Income and Expense Accounts:

In my prior PSEC NII and NAV projection article (link provided above), I projected the company's total investment portfolio would decrease ($25)-($75) million for the fiscal second quarter of 2016 (prior to all quarterly "fair market value" ("FMV") fluctuations and scheduled principle payments). It reported loan originations/add-on investments of $692 million, while having portfolio sales/repayments/restructurings of ($731) million. When calculated, PSEC had a total investment portfolio decrease of ($39) million for the fiscal second quarter of 2016, which was within my projected range. However, it should also be noted that the company's actual loan originations/add-on investments and sales/repayments/restructurings were both above the amount it previously disclosed within SEC filings prior to the quarterly earnings press release. As such, these "elevated" levels of increases (decreases) to PSEC's investment portfolio directly caused a noticeable increase to "non-recurring" income during the fiscal second quarter of 2016 (will be further discussed below).

Using Table 1 above as a reference, I projected PSEC would report "total interest income" of $181.2 million for the fiscal second quarter of 2016. In comparison, it reported total interest income of $186.5 million, which was slightly above my projection, but within my stated range. One of the reasons for this slight outperformance was the fact that PSEC "bifurcated" several longer-sized debt investments during the quarter. The interest rate charged on the "term loan B" portion of these debt investments increased several hundred basis points (bps). I am anticipating the company may sell the "term loan A" portion of these debt investments in the future. In addition, its collateralized loan obligation ("CLO") portfolio recorded quarterly interest income slightly above my projection. Despite material investment depreciation within PSEC's CLO portfolio (mainly based on projected future discounted cash flows; discussed later in the article), the company continued to generate attractive annualized cash and "Generally Accepted Accounting Principles" ("GAAP") yields within these particular investments during the fiscal second quarter of 2016. In other words, current cash flows continued to remain strong.

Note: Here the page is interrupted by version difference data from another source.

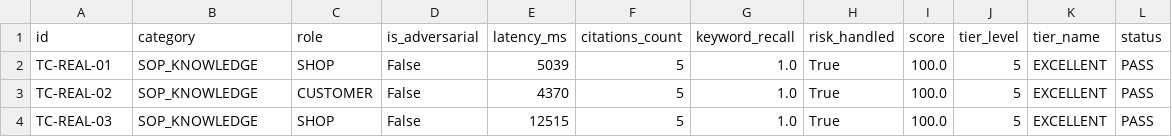
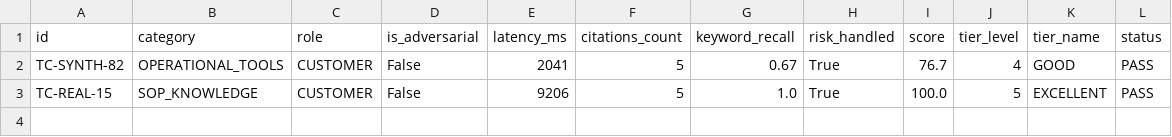
Before and after one commit to VoVanTuTai/logistics-management-system, a CSV file: docs/graduation-thesis/evaluation/results_raw.csv, drawn as a sheet.

Commit message:
feat(evaluation): add flexible dataset selection and live-db dynamic source to evaluation runner

```diff
--- a/docs/graduation-thesis/evaluation/results_raw.csv
+++ b/docs/graduation-thesis/evaluation/results_raw.csv
@@ -1,4 +1,3 @@
 id,category,role,is_adversarial,latency_ms,citations_count,keyword_recall,risk_handled,score,tier_level,tier_name,status
-TC-REAL-01,SOP_KNOWLEDGE,SHOP,False,5039,5,1.0,True,100.0,5,EXCELLENT,PASS
-TC-REAL-02,SOP_KNOWLEDGE,CUSTOMER,False,4370,5,1.0,True,100.0,5,EXCELLENT,PASS
-TC-REAL-03,SOP_KNOWLEDGE,SHOP,False,12515,5,1.0,True,100.0,5,EXCELLENT,PASS
+TC-SYNTH-82,OPERATIONAL_TOOLS,CUSTOMER,False,2041,5,0.67,True,76.7,4,GOOD,PASS
+TC-REAL-15,SOP_KNOWLEDGE,CUSTOMER,False,9206,5,1.0,True,100.0,5,EXCELLENT,PASS
```
Also changed, not shown: 4 other files.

Moving down Table 1, PSEC's combined dividend and structuring/fee income came in well above my projection. I projected the company would report dividend and structuring/fee income of $3.0 and $6.5 million, respectively. In comparison, it reported dividend and structuring/fee income of $13.5 and $9.1 million, respectively. PSEC recognized a fairly large "one-time" dividend payment of $11.0 million in regard to American Property REIT Corp. ("APRC"). This was in relation to the sale of one of APRC's properties, Vista Palma Sola. When PSEC originally disclosed this sale within SEC filings, the company did not state whether this sale occurred prior to or after 12/31/2015. I assumed the sale occurred after 12/31/2015, but it now appears it occurred prior to the end of the company's fiscal second quarter of 2016. Regarding PSEC's structuring/fee income, this minor outperformance was due to the fact that the company had additional loan originations/add-on investments and sales/repayments/restructurings that were both above what management previously disclosed within SEC filings (discussed earlier).

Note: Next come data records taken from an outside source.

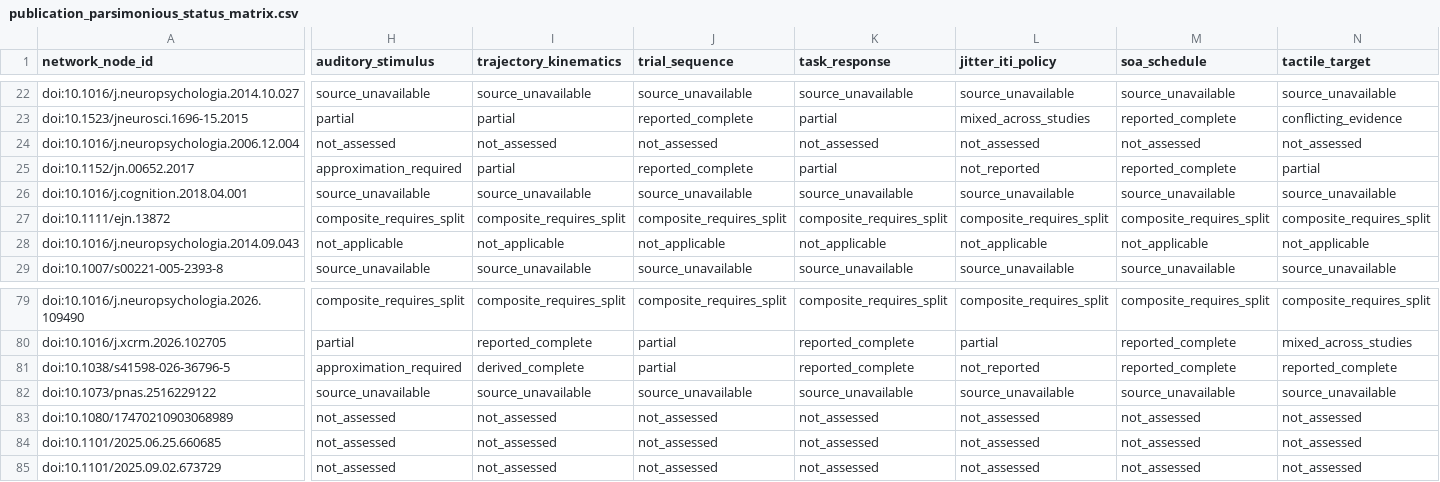
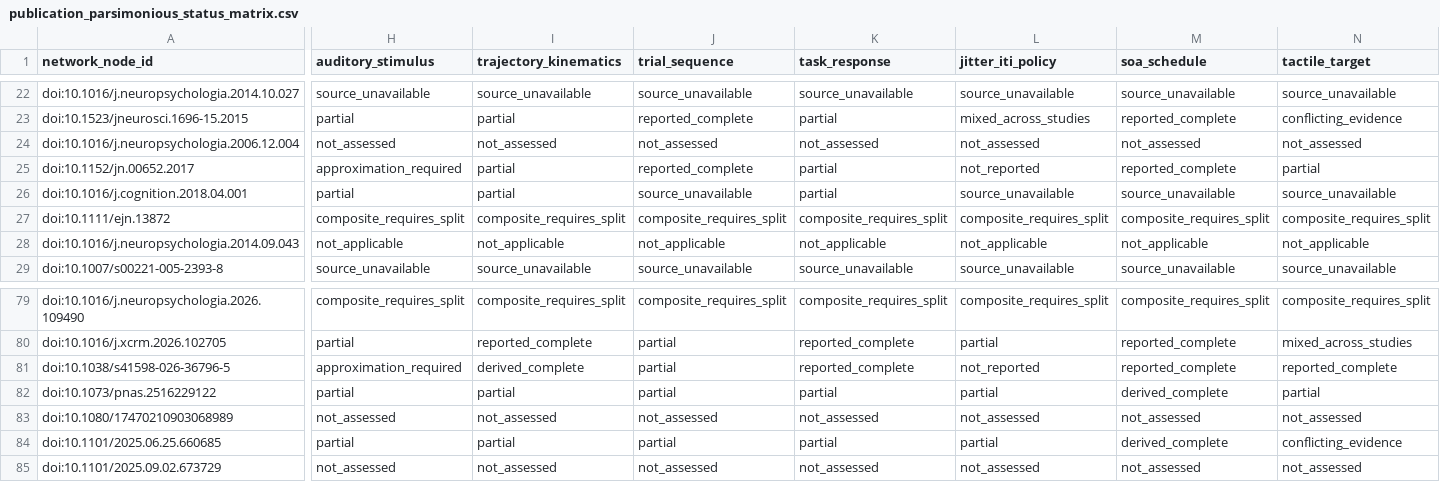
Before and after one commit to GeorgeFejer91/pps-kit, a CSV file: For-AI/research/literature/audiotactile-paper-metadata-audit/publication-parameter-matrix/publication_parsimonious_status_matrix.csv, drawn as a sheet; only a part is shown, gaps mark what is left out; the diff covers the shown part only; the diff names each change by its address in the sheet, - before the commit and + after, or states it on an @@ line.

```diff
--- a/For-AI/research/literature/audiotactile-paper-metadata-audit/publication-parameter-matrix/publication_parsimonious_status_matrix.csv
+++ b/For-AI/research/literature/audiotactile-paper-metadata-audit/publication-parameter-matrix/publication_parsimonious_status_matrix.csv
-H26 (auditory_stimulus): source_unavailable
+H26 (auditory_stimulus): partial
-I26 (trajectory_kinematics): source_unavailable
+I26 (trajectory_kinematics): partial
-K26 (task_response): source_unavailable
+K26 (task_response): partial
-H82 (auditory_stimulus): source_unavailable
+H82 (auditory_stimulus): partial
-I82 (trajectory_kinematics): source_unavailable
+I82 (trajectory_kinematics): partial
-J82 (trial_sequence): source_unavailable
+J82 (trial_sequence): partial
-K82 (task_response): source_unavailable
+K82 (task_response): partial
-L82 (jitter_iti_policy): source_unavailable
+L82 (jitter_iti_policy): partial
-M82 (soa_schedule): source_unavailable
+M82 (soa_schedule): derived_complete
-N82 (tactile_target): source_unavailable
+N82 (tactile_target): partial
-H84 (auditory_stimulus): not_assessed
+H84 (auditory_stimulus): partial
-I84 (trajectory_kinematics): not_assessed
+I84 (trajectory_kinematics): partial
-J84 (trial_sequence): not_assessed
+J84 (trial_sequence): partial
-K84 (task_response): not_assessed
+K84 (task_response): partial
-L84 (jitter_iti_policy): not_assessed
+L84 (jitter_iti_policy): partial
-M84 (soa_schedule): not_assessed
+M84 (soa_schedule): derived_complete
-N84 (tactile_target): not_assessed
+N84 (tactile_target): conflicting_evidence
```
Also changed, not shown: 8 edited cells elsewhere in this file, For-AI/research/literature/audiotactile-paper-metadata-audit/publication-parameter-matrix/publication_inventory_audit.csv, For-AI/research/literature/audiotactile-paper-metadata-audit/publication-parameter-matrix/study_instance_current_input_review_matrix.csv, 18 other files.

Still using Table 1 above as a reference, I projected PSEC would report total operating expenses of $106.7 million for the fiscal second quarter of 2016. In comparison, it reported total expenses of $108.3 million. When calculated, this comes out to be a variance of only $1.6 million. This was well within my stated range. When taking a look at all the accounts that make up this figure, since PSEC reported slightly higher interest and other income, along with noticeably higher dividend income when compared to my projections (see discussion above), the company also reported a slightly higher "income incentive fee" for the fiscal second quarter of 2016. In addition, its "allocation of overhead" expense was lower when compared to my projection. This variance was partially offset by PSEC's excise tax of $1.3 million for the fiscal second quarter of 2016. I projected no expense for this account due to my lower quarterly net ICTI projection.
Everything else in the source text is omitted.